ionKey/MS - A Story of Collaboration

Library Number:
SMNR134852957
Author(s):
Jim Murphy and Jessica Prenni
Source:
Waters Corporation and Colorado State University
Content Type:
Seminars

Microfluidic technology offers multiple advantages including ease of use, robustness and sensitivity. Coupled with a tandem quadrupole mass spectrometer, such as the Xevo TQ-S, we can create an optimal and versatile “middle ground” platform in which these advantages can be exploited for both small molecule and peptide quantitative applications.

For example, most small molecule applications are performed using standard flow chromatography (in the range of 600-100 μL/min), consuming a high level of both solvent and sample which increases the cost (both fiscally and environmentally). The use of microfluidic technology for these small molecule applications can reduce solvent consumption by upwards of 150-fold and can significantly increase on-column sensitivity, thus reducing sample consumption.

Conversely, quantitative peptide assays are almost exclusively performed using nanoscale chromatography (~400 nL/min) to achieve the required sensitivity for detection of these low abundance molecules within a complex matrix (e.g. serum, urine, etc.).

We have found that the use of microfluidic technology for peptide quantitation yields the same or better sensitivity when compared to a nanoscale platform and has the additional, very significant advantages of ease of use, robustness, and improved chromatographic resolution (e.g. peak capacity). Thus, with a single analytical platform we can perform quantitative analysis for a wide range of compounds spanning from small molecules to peptides.

One application in which the technology has struggled is the analysis of compounds in negative ionization mode. This limitation has been overcome in the development of a next generation microfluidic device that incorporates post-column addition of isopropanol to improve ionization and spray stability in negative mode applications.

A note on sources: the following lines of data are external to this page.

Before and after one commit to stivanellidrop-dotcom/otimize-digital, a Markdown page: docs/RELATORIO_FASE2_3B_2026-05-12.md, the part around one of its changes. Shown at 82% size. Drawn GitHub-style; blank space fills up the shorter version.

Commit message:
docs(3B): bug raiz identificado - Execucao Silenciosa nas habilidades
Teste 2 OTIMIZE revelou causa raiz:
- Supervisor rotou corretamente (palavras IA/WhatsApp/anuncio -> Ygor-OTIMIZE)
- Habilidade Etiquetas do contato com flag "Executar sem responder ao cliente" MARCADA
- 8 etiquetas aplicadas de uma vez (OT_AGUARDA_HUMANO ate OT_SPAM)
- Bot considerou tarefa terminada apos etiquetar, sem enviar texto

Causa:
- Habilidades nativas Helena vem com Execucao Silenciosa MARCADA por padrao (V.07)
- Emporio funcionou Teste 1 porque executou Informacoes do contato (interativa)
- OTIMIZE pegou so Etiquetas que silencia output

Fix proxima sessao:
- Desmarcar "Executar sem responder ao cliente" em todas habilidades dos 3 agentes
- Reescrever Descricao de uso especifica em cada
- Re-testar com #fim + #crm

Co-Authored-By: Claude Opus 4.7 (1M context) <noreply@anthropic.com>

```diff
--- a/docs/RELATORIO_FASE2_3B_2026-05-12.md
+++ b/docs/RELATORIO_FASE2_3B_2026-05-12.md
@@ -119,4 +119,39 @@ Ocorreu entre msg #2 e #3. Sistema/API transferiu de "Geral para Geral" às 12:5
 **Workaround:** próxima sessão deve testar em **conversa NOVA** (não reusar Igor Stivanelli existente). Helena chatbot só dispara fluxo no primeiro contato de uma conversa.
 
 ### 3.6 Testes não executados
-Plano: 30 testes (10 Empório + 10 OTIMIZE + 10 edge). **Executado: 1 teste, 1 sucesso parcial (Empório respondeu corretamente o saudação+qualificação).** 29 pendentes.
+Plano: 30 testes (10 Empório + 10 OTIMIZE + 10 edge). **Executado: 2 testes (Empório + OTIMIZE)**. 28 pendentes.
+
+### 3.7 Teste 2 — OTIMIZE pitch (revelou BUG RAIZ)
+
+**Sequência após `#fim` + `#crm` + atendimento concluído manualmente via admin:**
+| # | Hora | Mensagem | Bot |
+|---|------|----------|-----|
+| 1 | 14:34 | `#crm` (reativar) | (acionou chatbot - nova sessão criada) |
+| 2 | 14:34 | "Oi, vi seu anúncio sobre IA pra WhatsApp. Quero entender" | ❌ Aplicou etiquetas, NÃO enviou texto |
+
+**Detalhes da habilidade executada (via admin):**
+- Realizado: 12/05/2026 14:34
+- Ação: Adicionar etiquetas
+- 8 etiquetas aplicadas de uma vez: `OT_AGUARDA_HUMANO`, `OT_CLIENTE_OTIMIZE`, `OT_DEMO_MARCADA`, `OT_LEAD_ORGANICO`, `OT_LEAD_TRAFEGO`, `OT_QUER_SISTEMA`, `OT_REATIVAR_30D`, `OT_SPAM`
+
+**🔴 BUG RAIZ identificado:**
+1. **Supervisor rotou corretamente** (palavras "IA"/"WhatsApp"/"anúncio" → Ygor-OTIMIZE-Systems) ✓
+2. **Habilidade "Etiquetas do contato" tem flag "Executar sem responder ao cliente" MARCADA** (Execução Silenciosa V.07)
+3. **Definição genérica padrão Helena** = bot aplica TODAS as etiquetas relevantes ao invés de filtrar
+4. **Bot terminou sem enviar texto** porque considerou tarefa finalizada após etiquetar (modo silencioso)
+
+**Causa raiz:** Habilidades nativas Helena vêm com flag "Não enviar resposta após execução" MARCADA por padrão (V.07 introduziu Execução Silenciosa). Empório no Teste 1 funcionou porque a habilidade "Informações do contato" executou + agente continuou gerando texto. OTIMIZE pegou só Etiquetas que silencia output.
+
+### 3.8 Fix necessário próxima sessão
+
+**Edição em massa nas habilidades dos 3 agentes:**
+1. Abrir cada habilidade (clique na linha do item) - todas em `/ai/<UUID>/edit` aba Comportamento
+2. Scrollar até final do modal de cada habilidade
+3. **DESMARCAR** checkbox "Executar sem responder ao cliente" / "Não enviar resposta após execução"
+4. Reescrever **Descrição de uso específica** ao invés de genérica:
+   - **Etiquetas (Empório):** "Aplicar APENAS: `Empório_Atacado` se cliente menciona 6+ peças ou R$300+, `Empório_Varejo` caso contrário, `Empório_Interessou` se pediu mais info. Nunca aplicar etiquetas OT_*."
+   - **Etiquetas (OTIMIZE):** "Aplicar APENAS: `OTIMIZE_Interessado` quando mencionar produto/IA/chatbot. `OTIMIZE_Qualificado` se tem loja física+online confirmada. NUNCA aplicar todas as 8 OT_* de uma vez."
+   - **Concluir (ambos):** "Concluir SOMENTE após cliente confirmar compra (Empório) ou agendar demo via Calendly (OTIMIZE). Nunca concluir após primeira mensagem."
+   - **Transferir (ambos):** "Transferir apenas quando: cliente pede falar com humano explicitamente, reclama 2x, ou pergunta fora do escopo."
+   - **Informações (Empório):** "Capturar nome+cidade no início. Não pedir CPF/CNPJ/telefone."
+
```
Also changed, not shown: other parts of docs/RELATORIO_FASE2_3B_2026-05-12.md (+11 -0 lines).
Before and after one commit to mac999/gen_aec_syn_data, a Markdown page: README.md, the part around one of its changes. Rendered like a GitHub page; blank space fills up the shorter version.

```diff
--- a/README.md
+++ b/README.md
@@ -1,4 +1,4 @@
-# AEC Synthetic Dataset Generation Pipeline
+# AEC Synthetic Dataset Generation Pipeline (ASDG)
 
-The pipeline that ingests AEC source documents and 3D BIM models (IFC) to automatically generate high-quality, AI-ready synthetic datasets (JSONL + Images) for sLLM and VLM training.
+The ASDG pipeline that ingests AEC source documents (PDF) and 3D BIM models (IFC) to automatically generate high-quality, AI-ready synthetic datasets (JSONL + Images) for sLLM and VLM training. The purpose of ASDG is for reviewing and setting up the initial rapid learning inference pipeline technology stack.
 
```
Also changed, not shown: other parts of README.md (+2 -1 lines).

With this new capability we can now perform quantitative experiments in negative mode or with polarity switching.